To a generation of Wildcats, Ron Shaw ’63 was a famous folk singer, one half of a duo of handsome brothers who sang at UNH fraternity parties and later went on to perform on the national stage. But to his daughter Jessica ’93, Ron was simply Pa. “I knew from a young age that he was well-known, and that what he did for a living was different from my other friends’ fathers, but I didn’t understand the vast history or the impact he and his music had on people until many years later," she says.
Growing up with identical twin Rick ’63 in North Conway, New Hampshire, music was part of Ron’s life from early childhood. As young boys, the pair learned from their father how to play the ukulele and harmonize cowboy songs. At UNH, Ron and Rick teamed up with some classmates and performed first as The Windjammers and later The Tradewinds — a quintet with which they won the first National Inter-Collegiate Music Competition, in 1962. Spurred by that success, they released an album, and put their studies on hold to take their act on the road as The Brandywine Singers, performing at some 350 colleges, state fairs and nightclubs throughout the United States and Canada.
After earning their degrees, Ron and his brother followed separate paths for a time. While Rick served in Vietnam, Ron spent two years with the Pozo-Seco Singers, taught music in the Oyster River School District, toured as a solo act and opened for Janis Joplin at UNH. With Rick’s return in 1968, the duo became The Shaw Brothers, the name under which they would go on to record multiple albums; perform on American Bandstand, The Tonight Show, ABC Wide World of Entertainment and more; and collaborate with artists and entertainers including Don McLean, John Denver, Johnny Cash, Judy Collins, Dionne Warwick and Johnny Mathis.
In 1971, The Shaw Brothers were invited to join The Hillside Singers, a group assembled to turn the Coca-Cola jingle “I’d Like to Teach the World to Sing” into a mainstream hit.

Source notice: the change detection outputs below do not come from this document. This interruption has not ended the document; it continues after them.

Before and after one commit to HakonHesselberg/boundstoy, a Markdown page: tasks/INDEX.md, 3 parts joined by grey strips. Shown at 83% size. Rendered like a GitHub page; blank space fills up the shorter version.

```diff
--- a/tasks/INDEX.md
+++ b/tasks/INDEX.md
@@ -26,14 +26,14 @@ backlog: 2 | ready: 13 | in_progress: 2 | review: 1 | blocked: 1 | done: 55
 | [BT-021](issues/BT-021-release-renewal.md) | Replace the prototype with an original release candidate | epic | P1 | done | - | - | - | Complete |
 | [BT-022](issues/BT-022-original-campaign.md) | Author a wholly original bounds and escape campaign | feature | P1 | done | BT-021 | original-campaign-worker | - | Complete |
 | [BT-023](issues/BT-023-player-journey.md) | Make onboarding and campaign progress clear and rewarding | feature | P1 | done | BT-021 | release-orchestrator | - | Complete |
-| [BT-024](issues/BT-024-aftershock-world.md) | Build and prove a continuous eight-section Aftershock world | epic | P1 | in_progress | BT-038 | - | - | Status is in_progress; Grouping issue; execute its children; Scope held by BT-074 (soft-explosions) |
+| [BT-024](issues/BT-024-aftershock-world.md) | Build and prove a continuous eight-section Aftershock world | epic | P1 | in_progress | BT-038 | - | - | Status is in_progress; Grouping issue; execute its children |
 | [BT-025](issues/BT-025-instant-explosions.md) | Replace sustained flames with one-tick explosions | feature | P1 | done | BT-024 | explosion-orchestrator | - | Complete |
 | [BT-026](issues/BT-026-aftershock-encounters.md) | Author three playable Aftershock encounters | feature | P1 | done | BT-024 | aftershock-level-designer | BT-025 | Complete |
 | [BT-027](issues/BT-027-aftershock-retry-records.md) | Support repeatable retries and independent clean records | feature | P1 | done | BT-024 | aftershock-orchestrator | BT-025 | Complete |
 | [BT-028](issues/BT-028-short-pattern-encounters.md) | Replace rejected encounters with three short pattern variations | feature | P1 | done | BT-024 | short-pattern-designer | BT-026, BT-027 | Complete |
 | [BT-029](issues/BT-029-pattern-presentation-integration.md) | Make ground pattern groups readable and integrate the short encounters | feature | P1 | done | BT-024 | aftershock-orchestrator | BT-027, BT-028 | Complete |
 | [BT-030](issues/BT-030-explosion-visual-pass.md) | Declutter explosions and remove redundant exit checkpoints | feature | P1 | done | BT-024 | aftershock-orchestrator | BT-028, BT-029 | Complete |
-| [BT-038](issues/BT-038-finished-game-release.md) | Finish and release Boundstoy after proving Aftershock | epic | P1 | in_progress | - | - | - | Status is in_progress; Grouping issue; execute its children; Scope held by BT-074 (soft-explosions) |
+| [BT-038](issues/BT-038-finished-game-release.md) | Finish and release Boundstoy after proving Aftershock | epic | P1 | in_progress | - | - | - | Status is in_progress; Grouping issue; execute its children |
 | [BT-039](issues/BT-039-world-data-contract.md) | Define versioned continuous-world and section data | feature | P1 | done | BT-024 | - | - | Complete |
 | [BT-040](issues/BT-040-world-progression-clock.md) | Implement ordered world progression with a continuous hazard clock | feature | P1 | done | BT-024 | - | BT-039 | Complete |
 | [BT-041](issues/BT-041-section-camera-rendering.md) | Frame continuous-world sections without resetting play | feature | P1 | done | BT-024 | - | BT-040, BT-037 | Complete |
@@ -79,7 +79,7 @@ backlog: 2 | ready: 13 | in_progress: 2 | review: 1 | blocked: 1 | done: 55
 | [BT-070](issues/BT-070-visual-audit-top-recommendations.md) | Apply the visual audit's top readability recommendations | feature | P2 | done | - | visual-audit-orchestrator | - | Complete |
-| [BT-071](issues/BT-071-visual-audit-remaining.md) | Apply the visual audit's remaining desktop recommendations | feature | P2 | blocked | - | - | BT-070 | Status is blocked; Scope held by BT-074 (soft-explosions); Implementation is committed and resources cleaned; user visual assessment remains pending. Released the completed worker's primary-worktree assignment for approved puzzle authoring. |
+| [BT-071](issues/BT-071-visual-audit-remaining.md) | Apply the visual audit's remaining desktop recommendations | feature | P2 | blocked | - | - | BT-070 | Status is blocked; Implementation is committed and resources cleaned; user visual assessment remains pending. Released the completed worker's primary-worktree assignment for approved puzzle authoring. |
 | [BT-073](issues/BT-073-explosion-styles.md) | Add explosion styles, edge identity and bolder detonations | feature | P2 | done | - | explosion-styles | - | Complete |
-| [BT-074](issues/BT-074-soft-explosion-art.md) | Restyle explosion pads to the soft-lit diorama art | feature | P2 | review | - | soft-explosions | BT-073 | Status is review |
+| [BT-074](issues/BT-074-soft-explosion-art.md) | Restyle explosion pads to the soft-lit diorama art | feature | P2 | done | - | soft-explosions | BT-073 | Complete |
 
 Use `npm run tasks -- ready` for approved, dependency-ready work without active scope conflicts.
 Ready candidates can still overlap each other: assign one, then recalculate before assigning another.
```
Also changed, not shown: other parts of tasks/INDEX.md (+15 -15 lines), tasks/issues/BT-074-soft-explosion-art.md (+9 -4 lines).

The song reached number 13 on the Billboard chart that year and remains the duo’s best-known collaboration, but it was their love of New Hampshire and particularly the White Mountains in which they were raised that left the most enduring mark on their music.
“He was very proud of growing up in the White Mountains, and he enjoyed showing me all the places he frequented when he was young,” says Jessica, Ron’s only child with former wife Pamela Holmes Shaw ’64. Having learned to ski with the famous Austrian instructor Hannes Schneider at North Conway’s Mt. Cranmore, Ron introduced his daughter to the sport at the same mountain at age 11. He also took her canoeing on the Saco River and showed her his beloved Camp Huckins in West Ossipee, where he spent many happy summers as a camper and counselor with Rick.
Their musical career may have taken The Shaw Brothers around the world, but one of the duo’s favorite venues was Portsmouth’s Prescott Park, where they performed for 22 straight summers in front of enormous crowds. In the early 1980s, Gov. Hugh Gallen named The Shaw Brothers “New Hampshire’s Musical Ambassadors to the World,” and in 1983 their song “New Hampshire Naturally” was named an official state song.
“My father was fortunate to have been able to travel quite extensively in his life, and he always encouraged me to do the same,” Jessica says. “My curiosity for the world and my deep love for music are definitely to his credit.” Jessica recalls that when she first went to Europe after college, her father helped design an itinerary of places to see while also surprising her with a ticket to see “The Mousetrap” in England — and a reminder to get one of the theatre’s “special ice cream sandwiches.”
Despite living most of his life on stage, Jessica recalls her father, who passed away on April 1 at the age of 77, as a soft-spoken and private man. He enjoyed spending time with his grandchildren, Keegan Landry ’18 and Emma Landry ’20, as well as with his longtime companion Sallie Macintosh. Grandson Keegan was the third generation of his family to join Sigma Beta fraternity, following in the footsteps of his father Matthew Landry ’93, his grandfather Ron and great-uncle Rick. Keegan fondly remembers when the trio surprised him by attending his Sigma Beta induction ceremony several years ago, saying, “It was a special moment for all of us”— and a sweet encore to the many memories Ron and Rick forged, launching their remarkable career in the same space more than five decades earlier.